Candles might sit in holders on a table or desk, singly or in many-branched candelabras. Or they might be in sconces attached to the wall, perhaps with a plate of polished metal or a mirror to reflect and increase the light they gave. Or they might perch in a chandelier (from the French word for candle) and give light from above…but alas, also drip on people and objects below them.
However, candles were expensive and heavily taxed—one pence a pound for tallow candles, 3 ½ pence a pound for beeswax. So for the very poorest, their light might come from rushlights—basically a rush (a marsh plant) dipped in drippings or some other greasy substance—that could be made for free, but didn’t provide much illumination.
Or the fire that was giving you light might come from an oil lamp, in its most basic form consisting of a chamber to hold some type of oil and a wick that served to draw up the oil and burn…but by the 19th century had grown fairly sophisticated, with special holders to lengthen and shorten the wick and so provide more or less light. Plant oils like olive oil and palm oil might be used, but whale oil was probably the most popular oil for lighting—not only in houses, but in businesses, theaters, and on the streets, where lamplighters made their rounds every evening and morning to light and then extinguish streetlamps.

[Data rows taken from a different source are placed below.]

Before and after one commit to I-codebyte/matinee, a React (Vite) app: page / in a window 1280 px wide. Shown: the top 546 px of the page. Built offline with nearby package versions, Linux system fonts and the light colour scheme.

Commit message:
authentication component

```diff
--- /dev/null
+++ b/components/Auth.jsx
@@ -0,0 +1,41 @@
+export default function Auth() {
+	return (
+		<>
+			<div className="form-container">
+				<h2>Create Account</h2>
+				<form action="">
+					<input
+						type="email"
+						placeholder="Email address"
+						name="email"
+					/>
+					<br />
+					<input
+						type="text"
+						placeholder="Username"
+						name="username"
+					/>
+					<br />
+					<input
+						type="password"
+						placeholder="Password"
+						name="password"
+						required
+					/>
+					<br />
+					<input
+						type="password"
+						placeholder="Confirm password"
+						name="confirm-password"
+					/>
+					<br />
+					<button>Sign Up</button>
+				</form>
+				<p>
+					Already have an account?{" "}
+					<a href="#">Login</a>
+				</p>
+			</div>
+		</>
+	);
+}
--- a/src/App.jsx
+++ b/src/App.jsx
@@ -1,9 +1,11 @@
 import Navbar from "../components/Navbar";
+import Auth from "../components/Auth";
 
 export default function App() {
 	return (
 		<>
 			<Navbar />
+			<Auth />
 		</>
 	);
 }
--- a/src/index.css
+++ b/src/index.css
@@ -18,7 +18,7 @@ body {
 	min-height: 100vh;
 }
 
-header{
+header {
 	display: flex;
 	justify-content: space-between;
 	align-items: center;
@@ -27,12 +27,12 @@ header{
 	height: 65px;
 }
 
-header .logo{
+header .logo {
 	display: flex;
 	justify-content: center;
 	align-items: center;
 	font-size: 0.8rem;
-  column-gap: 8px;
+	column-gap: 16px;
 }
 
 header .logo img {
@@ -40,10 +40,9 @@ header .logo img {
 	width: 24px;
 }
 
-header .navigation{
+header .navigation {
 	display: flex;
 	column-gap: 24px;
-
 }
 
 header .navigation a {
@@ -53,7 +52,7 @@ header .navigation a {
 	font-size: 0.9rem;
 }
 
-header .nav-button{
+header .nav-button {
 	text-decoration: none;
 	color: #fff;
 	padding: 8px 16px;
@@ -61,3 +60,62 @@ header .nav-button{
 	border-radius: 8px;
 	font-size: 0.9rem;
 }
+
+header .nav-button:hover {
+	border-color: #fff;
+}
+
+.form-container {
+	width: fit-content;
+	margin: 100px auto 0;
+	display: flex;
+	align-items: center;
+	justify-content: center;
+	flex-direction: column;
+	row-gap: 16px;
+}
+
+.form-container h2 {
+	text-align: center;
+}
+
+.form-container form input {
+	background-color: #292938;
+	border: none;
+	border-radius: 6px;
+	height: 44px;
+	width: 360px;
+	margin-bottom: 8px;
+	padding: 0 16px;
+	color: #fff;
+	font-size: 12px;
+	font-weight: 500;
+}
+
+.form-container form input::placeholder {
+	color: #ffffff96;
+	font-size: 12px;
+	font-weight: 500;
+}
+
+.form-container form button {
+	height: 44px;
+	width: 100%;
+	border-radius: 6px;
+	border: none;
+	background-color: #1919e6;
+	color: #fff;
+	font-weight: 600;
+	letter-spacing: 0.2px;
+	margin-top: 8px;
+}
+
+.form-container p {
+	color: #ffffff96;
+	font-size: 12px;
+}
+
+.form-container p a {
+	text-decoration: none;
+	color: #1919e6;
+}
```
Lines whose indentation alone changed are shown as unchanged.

But all that would change when, one day, His Royal Highness the Prince Regent got gas. I’ll tell you about that next time.